Miles vs. Words

P1050533I love to complete half marathons and I love to write books. I don’t love the day to day training I have to do to complete half marathons and I don’t always love the day to day typing I have to do write books. To get myself to do the training for half marathons I print out running schedules and try to run as far as the chart says to on a certain day. However, I never use charts from writing books that tell what to write on a certain day. Why not? Why does one chart excite me and the other annoy me?

I think it has to do with the type of chart I like. I don’t like running charts that give me extreme detail about not just how far to run but how to run. I know I would be faster if I did more hill repeats or fartleks but since I am a run/walker and live at almost sea level those charts are hard for me to follow. I like the charts that say do X number of miles on a certain day. I enjoy getting out and doing my own thing for as long as the chart says I should. And that is why I don’t follow writing charts. They have too much detail.

Most of the books I have read that have writing charts tell you to work on setting one day and character on another. Since I am a diehard discovery writer (despite trying to change) I may not want to work on setting or character on that day. Instead I would like a chart that says “write X number of words on this day.” Each day of the week would have a variety of word counts, some longer and some shorter. I could write whatever I wanted to but I’d write as much as I was told to do.

“The miracle isn’t that I finished. The miracle is that I had the courage to start.”  ― John Bingham, No Need for Speed: A Beginner’s Guide to the Joy of Running    

Now, it could be said that I might write more if I didn’t have the chart telling me when I should stop. While that is true, if I don’t write at all because I’m not following a chart then I was better off following the chart. I see now that the solution is easy. Turn my running chart into a writing chart. The easiest way would be to make each mile equal one thousand words. Tomorrow it says I should run three miles so I will write three thousand words. I can do that in about one hour so that works for me. My longest runs are on the weekend and that would be my longest word count. Ten thousand words might be too much but I could adjust as needed. It might be more fun to see if I could do it. I like a good challenge.

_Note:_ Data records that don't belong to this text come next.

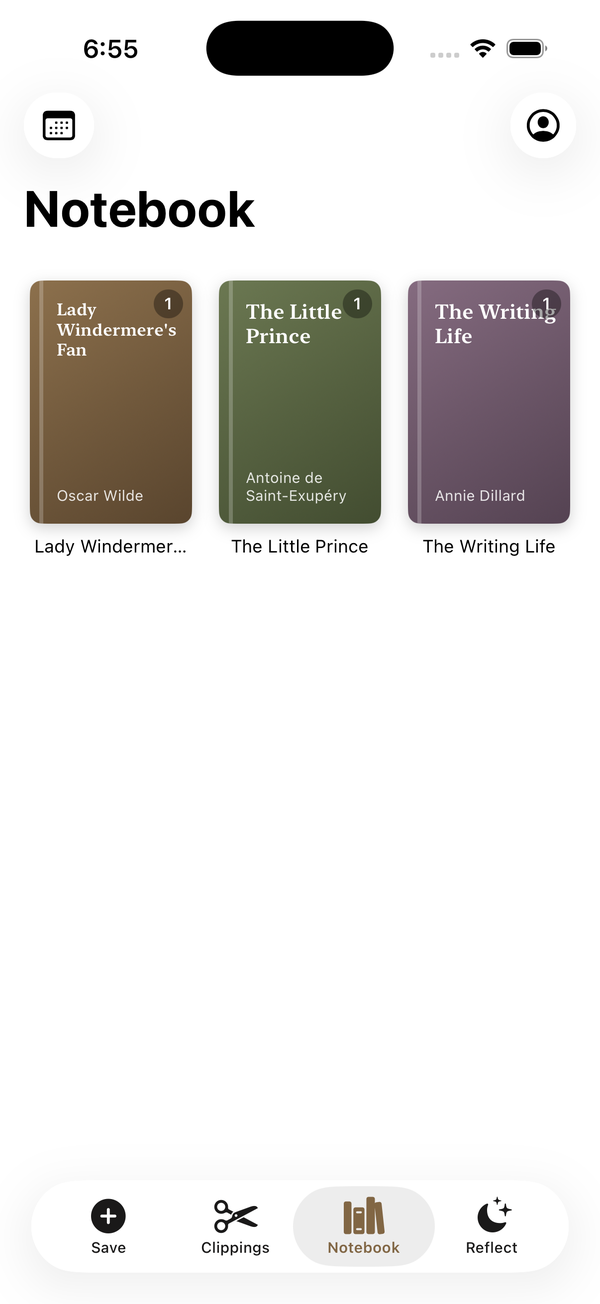
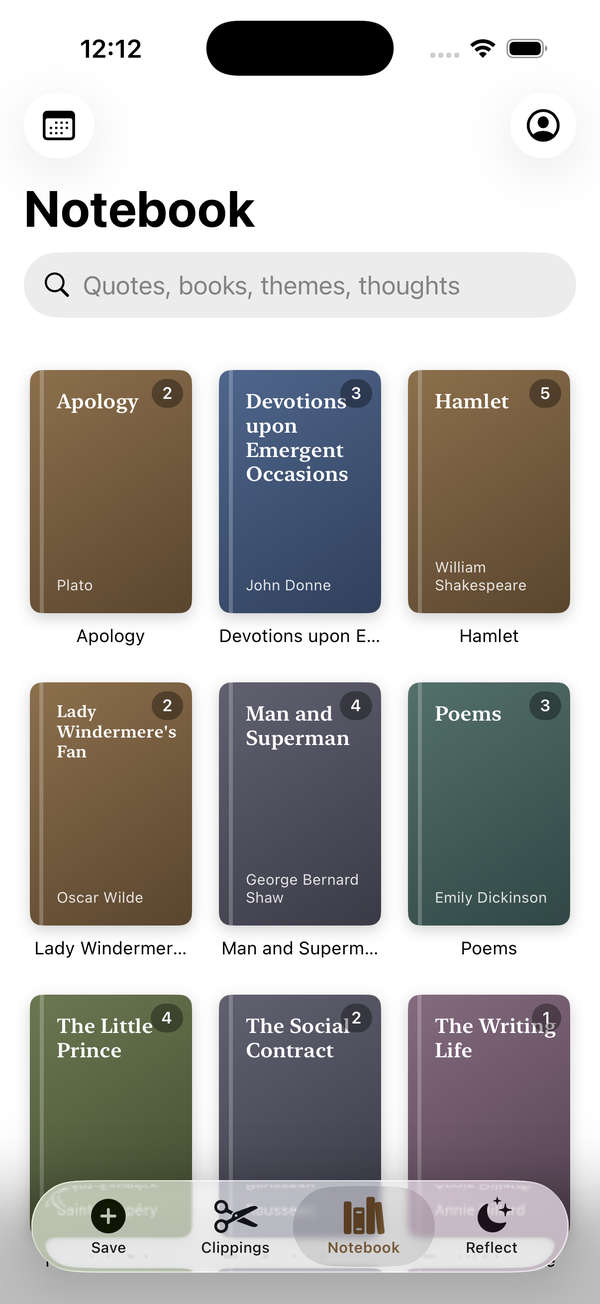
Update screenshots to latest build, group by feature

diff --git a/README.md b/README.md
@@ -30,21 +30,47 @@ Quotee starts from the opposite principle:
 
 ## Screenshots
 
+**Capture & notebook**
+
 <table>
   <tr>
-    <td align="center" width="33%"><img src="assets/screens/01-save.png" width="240"><br><sub><b>Save</b> — camera, image or paste</sub></td>
-    <td align="center" width="33%"><img src="assets/screens/02-clippings.png" width="240"><br><sub><b>Clippings</b> — save first, organize later</sub></td>
-    <td align="center" width="33%"><img src="assets/screens/03-notebook.png" width="240"><br><sub><b>Notebook</b> — a shelf of the books you've quoted</sub></td>
+    <td align="center" width="25%"><img src="assets/screens/01-save.png" width="200"><br><sub><b>Save</b><br>camera, image or paste</sub></td>
+    <td align="center" width="25%"><img src="assets/screens/02-clippings.png" width="200"><br><sub><b>Clippings</b><br>save first, organize later</sub></td>
+    <td align="center" width="25%"><img src="assets/screens/03-notebook.png" width="200"><br><sub><b>Notebook</b><br>a shelf of the books you've quoted</sub></td>
+    <td align="center" width="25%"><img src="assets/screens/04-looking-back.png" width="200"><br><sub><b>Looking Back</b><br>a quiet calendar, no streaks</sub></td>
   </tr>
+</table>
+
+**Reflect — grounded in your notebook**
+
+<table>
   <tr>
-    <td align="center" width="33%"><img src="assets/screens/04-looking-back.png" width="240"><br><sub><b>Looking Back</b> — a quiet calendar, no streaks</sub></td>
-    <td align="center" width="33%"><img src="assets/screens/05-reflect-home.png" width="240"><br><sub><b>Reflect</b> — "only a mirror; the reflection is yours"</sub></td>
-    <td align="center" width="33%"><img src="assets/screens/06-reflect-sources.png" width="240"><br><sub><b>Grounded answers</b> — source quote shown inline</sub></td>
+    <td align="center" width="25%"><img src="assets/screens/05-reflect-home.png" width="200"><br><sub><b>Reflect</b><br>without sending your whole notebook</sub></td>
+    <td align="center" width="25%"><img src="assets/screens/06-grounded-answer.png" width="200"><br><sub><b>Grounded answer</b><br>connects your quotes and notes</sub></td>
+    <td align="center" width="25%"><img src="assets/screens/07-sources-and-memory.png" width="200"><br><sub><b>Sources & memory</b><br>quotes plus a past reflection, recalled</sub></td>
+    <td align="center" width="25%"><img src="assets/screens/08-web-separated.png" width="200"><br><sub><b>Web, labelled</b><br>outside context kept apart</sub></td>
   </tr>
+</table>
+
+**Reflection cards & long-term memory**
+
+<table>
   <tr>
-    <td align="center" width="33%"><img src="assets/screens/07-reflect-ai.png" width="240"><br><sub><b>AI reflection</b> — connects your quotes and notes</sub></td>
-    <td align="center" width="33%"><img src="assets/screens/08-ai-settings.png" width="240"><br><sub><b>Opt-in AI</b> — choose provider, key in Keychain</sub></td>
-    <td align="center" width="33%"><img src="assets/screens/09-privacy.png" width="240"><br><sub><b>Privacy, in plain words</b></sub></td>
+    <td align="center" width="25%"><img src="assets/screens/09-card-insight.png" width="200"><br><sub><b>Reflection card</b><br>core insight + your own words</sub></td>
+    <td align="center" width="25%"><img src="assets/screens/10-card-details.png" width="200"><br><sub><b>Card details</b><br>themes, a question to return to</sub></td>
+    <td align="center" width="25%"><img src="assets/screens/11-reflection-notes.png" width="200"><br><sub><b>Reflection Notes</b><br>confirmed cards, searchable</sub></td>
+    <td align="center" width="25%"><img src="assets/screens/12-knowledge-map.png" width="200"><br><sub><b>Knowledge Map</b><br>books, quotes, themes, reflections</sub></td>
+  </tr>
+</table>
+
+**Control, sharing & privacy**
+
+<table>
+  <tr>
+    <td align="center" width="25%"><img src="assets/screens/13-choose-sources.png" width="200"><br><sub><b>Choose sources</b><br>scope a conversation yourself</sub></td>
+    <td align="center" width="25%"><img src="assets/screens/14-share-card.png" width="200"><br><sub><b>Share card</b><br>pick what to include</sub></td>
+    <td align="center" width="25%"><img src="assets/screens/15-ai-settings.png" width="200"><br><sub><b>Opt-in AI</b><br>choose provider, key in Keychain</sub></td>
+    <td align="center" width="25%"><img src="assets/screens/16-privacy.png" width="200"><br><sub><b>Privacy, in plain words</b></sub></td>
   </tr>
 </table>
 
@@ -57,6 +83,7 @@ Quotee starts from the opposite principle:
 | **Juxtaposition** | Puts two ideas from different books side by side when they share a theme, without deciding for you whether they agree or conflict. |
 | **User-owned conclusions** | Once a conversation reaches real insight, the AI drafts a *reflection card*. Drafts never enter long-term memory until you edit or confirm them in your own words. |
 | **Memory across conversations** | Confirmed cards become retrievable in future conversations and appear on a knowledge map of books, quotes, themes and reflections. |
+| **You choose the scope** | Pin specific quotes as sources for a conversation, or let retrieval decide. |
 | **Separated sources** | Optional web search is always labelled apart from your own notebook. Outside content is never passed off as your thinking. |
 | **Private by default** | Data lives on the device. AI is opt-in, and each request sends only the few retrieved items rather than the whole notebook. |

Now it looks like I have one not just for running, but for writing, too.

“Every morning in Africa, a gazelle wakes up, it knows it must outrun the fastest lion or it will be killed. Every morning in Africa, a lion wakes up. It knows it must run faster than the slowest gazelle, or it will starve. It doesn’t matter whether you’re the lion or a gazelle-when the sun comes up, you’d better be running.”  ― Christopher McDougall, Born to Run: A Hidden Tribe, Superathletes, and the Greatest Race the World Has Never Seen